I can’t stress enough how important this is — there is a huge difference between students who come prepared with specific goals they want to achieve and students who don’t.

For example, I decided to focus on the three areas: entrepreneurship, management skills and establish a strong business network in the bay area. Having set my goals, helped me a lot navigating through everything the school has to offer.

Before coming to Stanford, I found it a bit overwhelming reading through endless lists of courses, each sounds more interesting than the other. If you feel the same and want to hear from first hand, but don’t know a lot of people at the GSB, I suggest the following -

LinkedIn — everyone who goes to the GSB adds it to their profile , so you have an opportunity to reach out to these people and ask them about the program, and about their favorite courses. I’d suggest to start reaching to current students first, since there are new classes at the GSB each year and the courses are still fresh in their memory. Simply search for people that have ‘Stanford MSx’ or ‘Stanford MBA’ as their current role. If you want to extend the search, you can search for people who have Stanford as part of their education.

Course list — There are multiple ways to review course lists, some are available before and some are only available after you are admitted. It is important that you review the courses available to you before the submission here — — this list contains all courses from all schools at Stanford, each has initials to indicate which school they belong to — here are the key ones:

  • Computer Science school — CS
  • Management Science and Engineering school — MS&E

I would suggest to create an excel file that contains the list of courses that you are interested in from each quarter — please note that many courses are given only once or twice a year, so this is a great way for you to start building and exercising your prioritization skills. In addition, I suggest to create this initial list before you speak to current students and alumni — this will help you focus the conversation and for them to understand in what are you interested.

School clubs — there are so many cool clubs at the GSB. I suggest that you register to no more than 5 clubs. The clubs start operating during the Autumn quarter each year and offer a variety of interesting experiences — small group dinners, Brown Bag lunches with interesting personas (aka — BBL), excursions to successful companies and more. The clubs I found most relevant for me were -

  • Entrepreneurship club
  • VC club
  • Tech club
  • Retail club

Leverage the opportunity to take classes from other schools at Stanford, specifically the CS, D.School and MS&E schools. If you are focused on entrepreneurship for example, each one of the schools offers it’s own version of the famous GSB class — ‘StartUp Garage’ and many more entrepreneurial, design thinking and technology classes. I believe that taking classes across the street gives you leverage -

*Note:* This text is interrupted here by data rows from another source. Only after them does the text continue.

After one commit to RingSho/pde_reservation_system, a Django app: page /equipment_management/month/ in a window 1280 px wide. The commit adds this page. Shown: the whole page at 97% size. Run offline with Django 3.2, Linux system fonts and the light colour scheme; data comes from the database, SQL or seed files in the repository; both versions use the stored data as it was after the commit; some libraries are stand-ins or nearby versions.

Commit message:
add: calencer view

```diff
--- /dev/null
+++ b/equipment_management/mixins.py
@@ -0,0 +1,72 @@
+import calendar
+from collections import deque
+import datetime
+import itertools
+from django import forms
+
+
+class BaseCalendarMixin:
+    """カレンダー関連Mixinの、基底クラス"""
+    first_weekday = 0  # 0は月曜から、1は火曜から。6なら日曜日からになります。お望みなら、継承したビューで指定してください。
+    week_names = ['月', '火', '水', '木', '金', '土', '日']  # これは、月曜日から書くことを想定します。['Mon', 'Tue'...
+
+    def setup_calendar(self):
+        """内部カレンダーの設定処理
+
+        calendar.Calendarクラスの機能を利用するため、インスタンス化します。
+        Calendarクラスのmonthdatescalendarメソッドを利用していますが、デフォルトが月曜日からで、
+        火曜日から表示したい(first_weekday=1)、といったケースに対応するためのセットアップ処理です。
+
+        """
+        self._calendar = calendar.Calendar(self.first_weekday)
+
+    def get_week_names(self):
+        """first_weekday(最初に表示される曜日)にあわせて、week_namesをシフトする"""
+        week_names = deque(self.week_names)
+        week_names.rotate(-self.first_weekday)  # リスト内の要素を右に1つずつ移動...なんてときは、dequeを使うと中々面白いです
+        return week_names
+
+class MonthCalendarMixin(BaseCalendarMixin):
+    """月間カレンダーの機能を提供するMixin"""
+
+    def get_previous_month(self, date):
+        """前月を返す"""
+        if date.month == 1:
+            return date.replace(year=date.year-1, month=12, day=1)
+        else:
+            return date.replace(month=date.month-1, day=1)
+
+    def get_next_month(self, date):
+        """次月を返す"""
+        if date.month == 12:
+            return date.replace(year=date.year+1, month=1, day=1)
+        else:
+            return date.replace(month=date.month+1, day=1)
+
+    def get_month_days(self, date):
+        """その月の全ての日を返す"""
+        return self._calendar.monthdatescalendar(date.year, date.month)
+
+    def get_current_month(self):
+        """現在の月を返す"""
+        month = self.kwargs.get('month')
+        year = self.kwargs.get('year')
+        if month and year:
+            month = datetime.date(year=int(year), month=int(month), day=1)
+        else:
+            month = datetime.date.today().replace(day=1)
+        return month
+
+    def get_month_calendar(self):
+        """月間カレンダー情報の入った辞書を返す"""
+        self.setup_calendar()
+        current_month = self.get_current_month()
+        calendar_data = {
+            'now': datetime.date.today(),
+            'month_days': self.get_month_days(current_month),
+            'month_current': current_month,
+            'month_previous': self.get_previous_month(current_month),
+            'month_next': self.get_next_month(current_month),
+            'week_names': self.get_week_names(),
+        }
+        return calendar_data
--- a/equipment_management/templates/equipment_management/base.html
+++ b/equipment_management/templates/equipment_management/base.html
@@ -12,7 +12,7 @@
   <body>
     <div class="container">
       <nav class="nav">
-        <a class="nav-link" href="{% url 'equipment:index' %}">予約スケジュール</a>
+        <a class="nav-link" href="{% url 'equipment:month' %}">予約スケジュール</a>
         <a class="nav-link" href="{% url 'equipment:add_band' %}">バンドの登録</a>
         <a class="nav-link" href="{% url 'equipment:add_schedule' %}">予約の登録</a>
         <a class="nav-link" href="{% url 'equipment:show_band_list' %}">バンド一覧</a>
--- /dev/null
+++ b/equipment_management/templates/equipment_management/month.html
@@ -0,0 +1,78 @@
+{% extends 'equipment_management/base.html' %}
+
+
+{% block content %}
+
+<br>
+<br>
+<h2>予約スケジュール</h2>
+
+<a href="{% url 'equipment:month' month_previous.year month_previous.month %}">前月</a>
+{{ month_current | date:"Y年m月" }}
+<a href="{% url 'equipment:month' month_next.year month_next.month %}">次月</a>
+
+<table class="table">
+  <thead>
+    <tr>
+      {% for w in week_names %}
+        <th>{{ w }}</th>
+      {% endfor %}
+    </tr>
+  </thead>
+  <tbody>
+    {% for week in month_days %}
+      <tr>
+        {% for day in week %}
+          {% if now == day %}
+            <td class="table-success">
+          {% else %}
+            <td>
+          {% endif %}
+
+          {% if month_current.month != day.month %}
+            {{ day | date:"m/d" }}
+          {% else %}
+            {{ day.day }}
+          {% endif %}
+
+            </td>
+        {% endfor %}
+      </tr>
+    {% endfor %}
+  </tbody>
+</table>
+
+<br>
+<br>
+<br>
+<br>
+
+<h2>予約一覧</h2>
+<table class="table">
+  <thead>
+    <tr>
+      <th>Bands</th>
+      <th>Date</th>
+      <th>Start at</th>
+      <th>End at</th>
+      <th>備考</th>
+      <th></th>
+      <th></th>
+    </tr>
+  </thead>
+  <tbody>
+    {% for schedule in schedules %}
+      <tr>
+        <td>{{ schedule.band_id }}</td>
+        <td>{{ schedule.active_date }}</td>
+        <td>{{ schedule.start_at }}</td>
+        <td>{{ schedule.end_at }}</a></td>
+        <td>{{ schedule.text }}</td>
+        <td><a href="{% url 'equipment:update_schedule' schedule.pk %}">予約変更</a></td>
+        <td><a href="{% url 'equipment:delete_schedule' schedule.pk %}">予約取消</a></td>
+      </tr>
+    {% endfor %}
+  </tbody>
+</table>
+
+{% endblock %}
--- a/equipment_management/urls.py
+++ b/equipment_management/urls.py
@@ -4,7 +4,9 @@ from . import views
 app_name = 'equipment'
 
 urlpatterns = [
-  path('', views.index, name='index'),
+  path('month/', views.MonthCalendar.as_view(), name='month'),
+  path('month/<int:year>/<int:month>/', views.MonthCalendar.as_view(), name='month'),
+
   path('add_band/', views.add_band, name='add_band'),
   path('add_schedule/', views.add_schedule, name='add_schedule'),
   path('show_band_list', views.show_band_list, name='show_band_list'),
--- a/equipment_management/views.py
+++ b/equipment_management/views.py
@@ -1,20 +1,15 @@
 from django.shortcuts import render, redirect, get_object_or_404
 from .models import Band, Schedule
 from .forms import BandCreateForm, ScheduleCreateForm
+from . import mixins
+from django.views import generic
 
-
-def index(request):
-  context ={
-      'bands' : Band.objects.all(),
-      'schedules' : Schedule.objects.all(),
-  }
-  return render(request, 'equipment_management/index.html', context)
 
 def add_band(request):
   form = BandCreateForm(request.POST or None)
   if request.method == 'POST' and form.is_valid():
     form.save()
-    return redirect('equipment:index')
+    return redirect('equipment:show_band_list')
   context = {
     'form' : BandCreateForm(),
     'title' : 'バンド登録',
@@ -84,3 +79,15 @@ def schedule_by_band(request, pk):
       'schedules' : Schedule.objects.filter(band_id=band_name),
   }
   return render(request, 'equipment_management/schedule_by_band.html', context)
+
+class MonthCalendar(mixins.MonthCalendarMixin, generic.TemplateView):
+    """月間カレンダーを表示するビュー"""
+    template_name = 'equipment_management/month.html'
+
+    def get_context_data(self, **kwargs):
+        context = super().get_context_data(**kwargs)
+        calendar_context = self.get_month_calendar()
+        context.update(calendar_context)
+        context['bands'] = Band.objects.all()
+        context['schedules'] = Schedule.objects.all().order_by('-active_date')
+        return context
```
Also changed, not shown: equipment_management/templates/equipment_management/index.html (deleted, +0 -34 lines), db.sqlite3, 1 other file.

  • Finding potential co-founders — you will be surrounded by top engineers and computer science majors.
  • Competitive advantage and ability to stand out — you will be able to bring your knowledge from the GSB classes to the other schools.

It took me a while to realize that, but all your professors are very invested in your success — not just in their class — but at the GSB and in life. I strongly suggest to make these valuable connections with them, if you want to learn more about a subject, or consult about your start up idea or next career step — they will be there for you and give you valuable advice, and even can connect you to others. Use this valuable resource wisely.

To conclude, you will have the time of your life either way, but the tips above can help you enjoy and learn even more. Have other valuable tips you have learned along the way? share them! I still have six more months :)

CEO and Co-Founder at Gable. Twitter: @liza_mash